I only understand what happens in my heart…as I sit, listen, meditate in God, in all those beautiful qualities that we truly know inside, then tears of joy come to me eyes. It is joy that I have felt before but different. This is beyond my intellect and beyond my simple understanding.
I have know enough times despair and sadness. I know I might feel them again. Now, however, I know, that this sensation I can always reach for, if I sit and practice devotion to Divine Love, true yog (connection).
I could not think of a different place I would rather be receiving the New Year. I wish you, the same…
We are always immersed in thought when the end of the year comes. For some it is the end of the world as we know it (but, isn’t every minute the end…a new beginning?). It is always a great time to be grateful.
We are so grateful to have been part of your life and you of ours. As we always remind ourselves, this Yoga Center, in its uniqueness would not be here if it were not for you, specifically you! We never claim to be perfect or the best. We never aspire to be competitive with others, or even think of ourselves in comparison with others. We humbly want to be the center that is truest to our mission. Our mission is to bring the most honest practice of yoga, in what it means to us, and share it with you.
Our commitment is to be there, as humbly and honestly as we can every time you come.

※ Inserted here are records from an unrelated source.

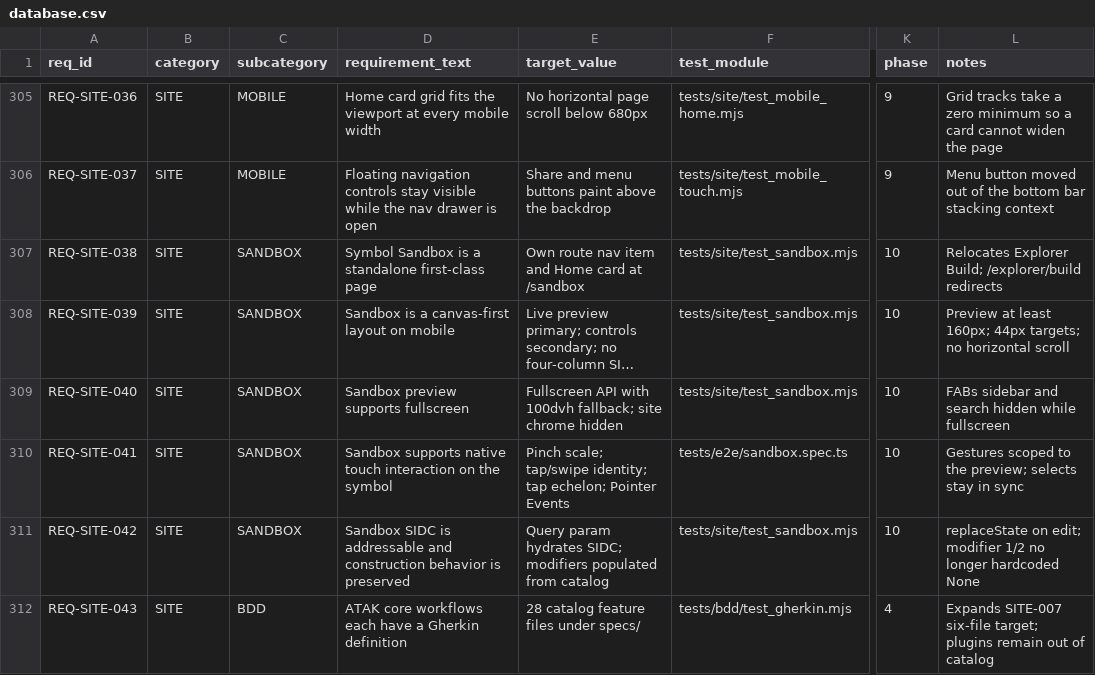
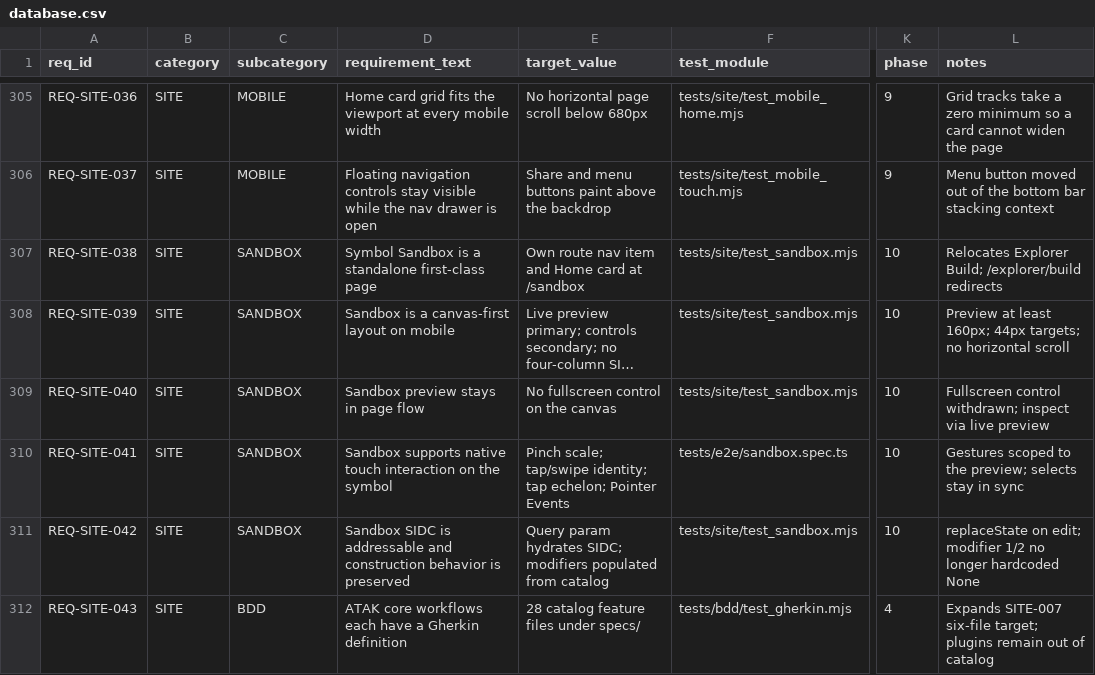
Before and after one commit to iotactical/tak-design-system, a CSV file: .rtmx/database.csv, drawn as a sheet; only a part is shown, gaps mark what is left out; long unchanged cells end in …; the diff names each change by its address in the sheet, - before the commit and + after, or states it on an @@ line.

```diff
--- a/.rtmx/database.csv
+++ b/.rtmx/database.csv
-D309 (requirement_text): Sandbox preview supports fullscreen
+D309 (requirement_text): Sandbox preview stays in page flow
-E309 (target_value): Fullscreen API with 100dvh fallback; site chrome hidden
+E309 (target_value): No fullscreen control on the canvas
-L309 (notes): FABs sidebar and search hidden while fullscreen
+L309 (notes): Fullscreen control withdrawn; inspect via live preview
```
Also changed, not shown: 16 other files.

Because in that vulnerability and that “real” experience is where we all get to experience life, together.
It is, as you know, never about the money, or the fame, or the flashiness. It is always our intention to be about the intent, to be an experience of Peacefulness, Harmony, Truthfulness, and most importantly our intention of Divine Love. Some may argue, it is a little about sweat too…
We are grateful that you are coming. We are grateful that you have come. We are grateful that you thought in coming more often…
In all ways, we are grateful, because every time we, you and us, are there, we are “more” alive and hopeful that we are practicing remembering who we truly are, part of that Divine Love.
We humbly and sincerely wish you wonderful truly Holy Days!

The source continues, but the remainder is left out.